I was at this concert.

I was at this concert. Memory fades after 39 years or so, but this is what I remember:
My girlfriend and I were so excited they were coming. We had been listening to the LP almost non-stop, and staring at the picture on the back. Our teenage fantasy brewing: I would get Robert and she wanted Page. I was a month shy of 14.
Vanilla Fudge were the top bill, and though we liked them, we were there for Zeppelin. We couldn't wait. The Terrace Ballroom, a perfect venue for smaller crowds was a fabulous old building converted to a ballroom. It's beginnings had Big Band orchestra type shows, with a huge dance floor and booths circling the floor for seating. The stage was very low, like two feet maybe. The acoustics were the best in the valley. With a domed roof, made entirely of wood with no nails made the music sink in and feedback was non-existent. All bands playing there loved it, and very often went hours overtime just jamming because they loved it.
My friend and I got there early and lined up. People would just sit and wait, talk about the show, pass things around, etc. They finally opened the doors and in we flew to the front row center.
When they took the stage I was mesmerized by Jimmy's playing. Totally blown away, I was just staring at his fingers, amazed at what he was doing, and how incredible the sound was. He would just break out and keep going and going, mesmerizing everyone, taking us on a magick ride.
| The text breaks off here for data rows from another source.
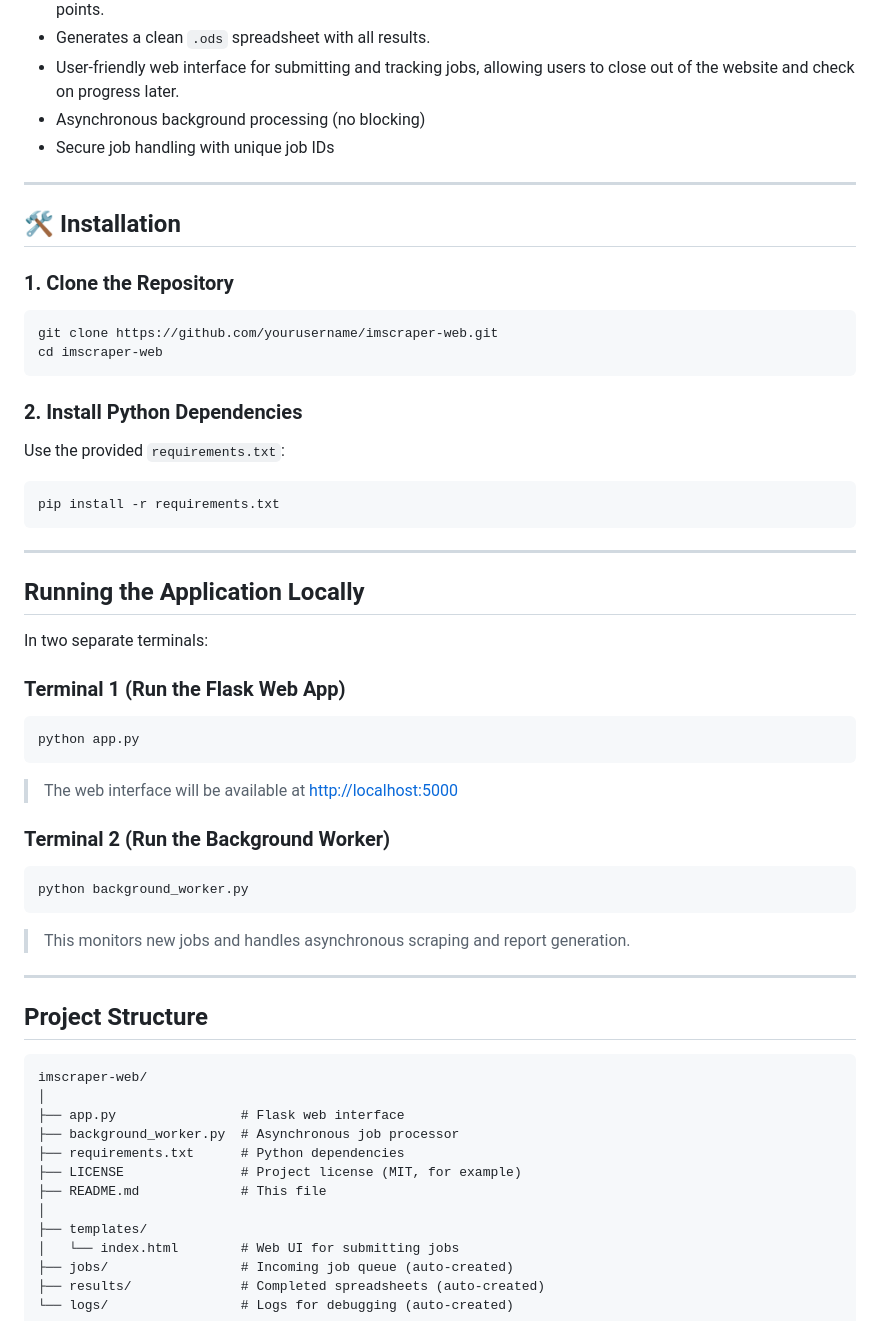
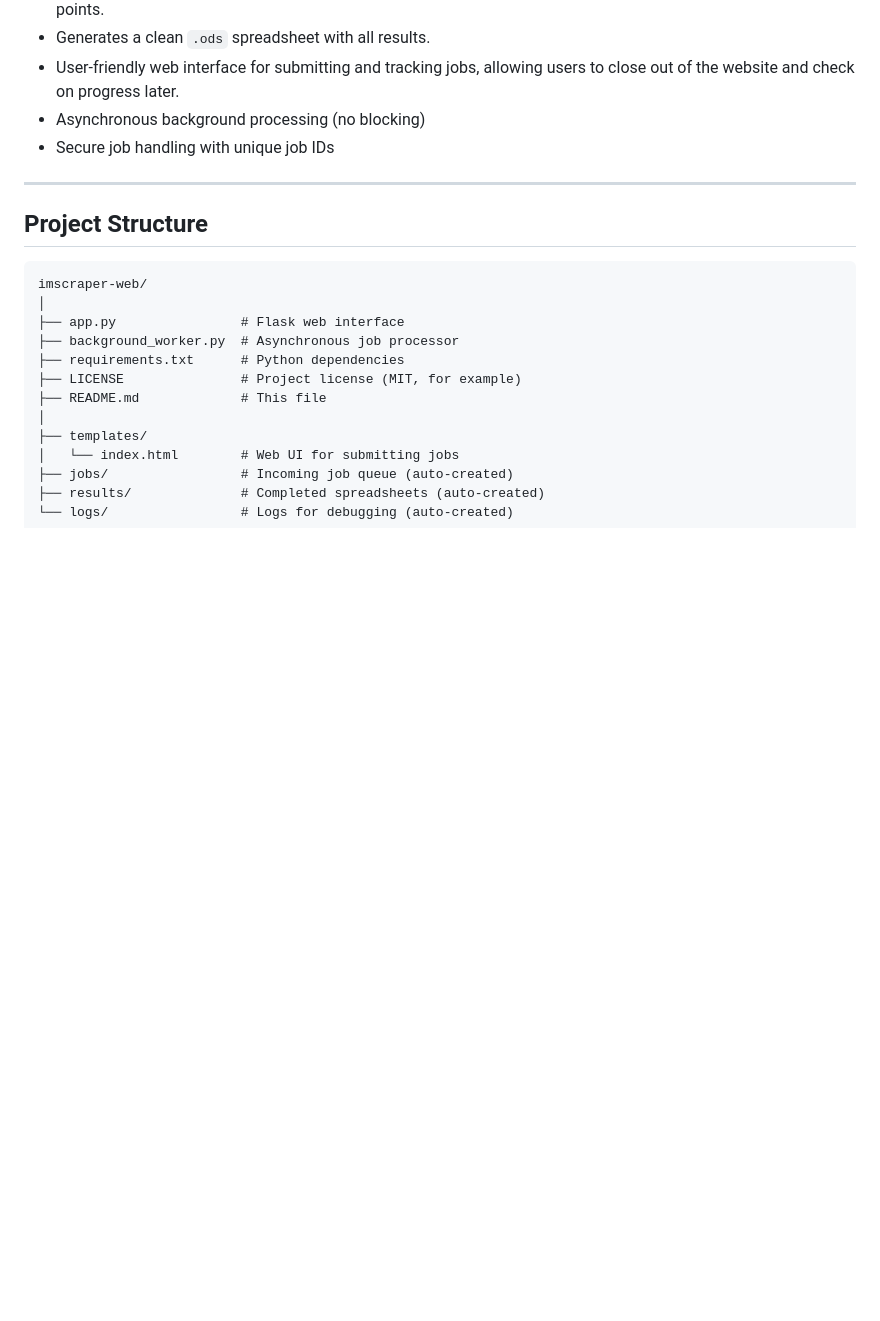
Before and after one commit to kadu-penuela/IMScraperWeb, a Markdown page: README.md, the part around the change. GitHub-like rendering; blank space fills up the shorter version.

````diff
--- a/README.md
+++ b/README.md
@@ -18,47 +18,6 @@ It provides a simple web interface designed for easy hosting and low resource us
 - User-friendly web interface for submitting and tracking jobs, allowing users to close out of the website and check on progress later.
 - Asynchronous background processing (no blocking)
 - Secure job handling with unique job IDs
-
----
-
-## 🛠️ Installation
-
-### 1. Clone the Repository
-
-```bash
-git clone https://github.com/yourusername/imscraper-web.git
-cd imscraper-web
-```
-
-### 2. Install Python Dependencies
-
-Use the provided `requirements.txt`:
-
-```bash
-pip install -r requirements.txt
-```
-
----
-
-## Running the Application Locally
-
-In two separate terminals:
-
-### Terminal 1 (Run the Flask Web App)
-
-```bash
-python app.py
-```
-
-> The web interface will be available at [http://localhost:5000](http://localhost:5000)
-
-### Terminal 2 (Run the Background Worker)
-
-```bash
-python background_worker.py
-```
-
-> This monitors new jobs and handles asynchronous scraping and report generation.
 
 ---
 
````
Robert was directly in front of us, with Bonzo only a few feet away. They played the entire LP and then some, as I recall. Bonzo did a drum solo. Robert played his harp. We were so close we both felt some kind of drips from Robert. Sweat, spit, we didn't mind one iota.
At one point Robert bent over with his eyes closed and when he opened them he was face to face with my friend, who also has huge blue eyes and the look on her face was hysterical.
When Fudge came on they said some like, "how Do you follow something like that?" Went straight into 'Keep Me Hanging On' after that the crowds booed Fudge. Every one was yelling- Zeppelin, Zeppelin, Zeppelin!! and stomping their feet. As far as I remember they finally just gave up and gave the stage back to Zep. The crowd went wild, which spurred more ecstatic music from the guys. It was really funny, Fudge sort of stomping out. But the cheers were worth it because the guys kicked butt even more then.
It sealed the deal for me forever. In my eyes they were the greatest, and they always sold out quickly here every time they came.
About the 'two shows'...I've asked as many as possible and get a 50/50 reply so I can't confirm that 100%. They often combined 'two shows' into one back then. Bottom line is, it was the best concert I saw there at that fabulous Ballroom.